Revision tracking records
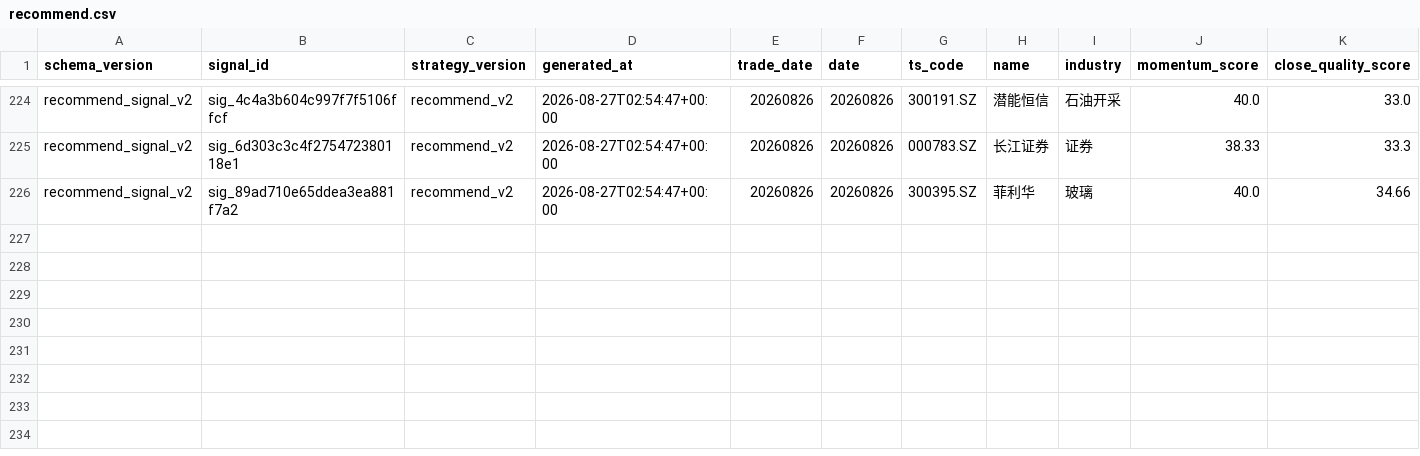
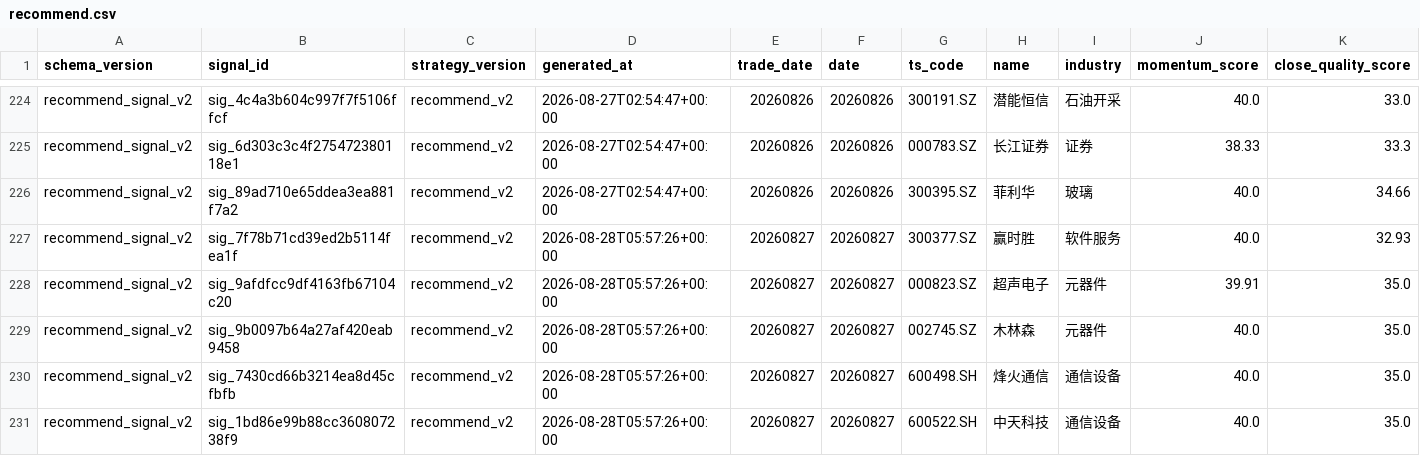
Before and after one commit to daoyezongzi/TradeEye, a CSV file: data/signals/recommend.csv, drawn as a sheet; only a part is shown, gaps mark what is left out; rows hold the shown columns only; the diff names each change by its address in the sheet, - before the commit and + after, or states it on an @@ line.

```diff
--- a/data/signals/recommend.csv
+++ b/data/signals/recommend.csv
+row 227: recommend_signal_v2 | sig_7f78b71cd39ed2b5114fea1f | recommend_v2 | 2026-08-28T05:57:26+00:00 | 20260827 | 20260827 | 300377.SZ | 赢时胜 | 软件服务 | 40.0 | 32.93
+row 228: recommend_signal_v2 | sig_9afdfcc9df4163fb67104c20 | recommend_v2 | 2026-08-28T05:57:26+00:00 | 20260827 | 20260827 | 000823.SZ | 超声电子 | 元器件 | 39.91 | 35.0
+row 229: recommend_signal_v2 | sig_9b0097b64a27af420eab9458 | recommend_v2 | 2026-08-28T05:57:26+00:00 | 20260827 | 20260827 | 002745.SZ | 木林森 | 元器件 | 40.0 | 35.0
+row 230: recommend_signal_v2 | sig_7430cd66b3214ea8d45cfbfb | recommend_v2 | 2026-08-28T05:57:26+00:00 | 20260827 | 20260827 | 600498.SH | 烽火通信 | 通信设备 | 40.0 | 35.0
+row 231: recommend_signal_v2 | sig_1bd86e99b88cc360807238f9 | recommend_v2 | 2026-08-28T05:57:26+00:00 | 20260827 | 20260827 | 600522.SH | 中天科技 | 通信设备 | 40.0 | 35.0
```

WORK ORDER
Wherever a line in the data above holds the word "通信设备", copy that line.

PROBLEM SOLUTION
+row 230: recommend_signal_v2 | sig_7430cd66b3214ea8d45cfbfb | recommend_v2 | 2026-08-28T05:57:26+00:00 | 20260827 | 20260827 | 600498.SH | 烽火通信 | 通信设备 | 40.0 | 35.0
+row 231: recommend_signal_v2 | sig_1bd86e99b88cc360807238f9 | recommend_v2 | 2026-08-28T05:57:26+00:00 | 20260827 | 20260827 | 600522.SH | 中天科技 | 通信设备 | 40.0 | 35.0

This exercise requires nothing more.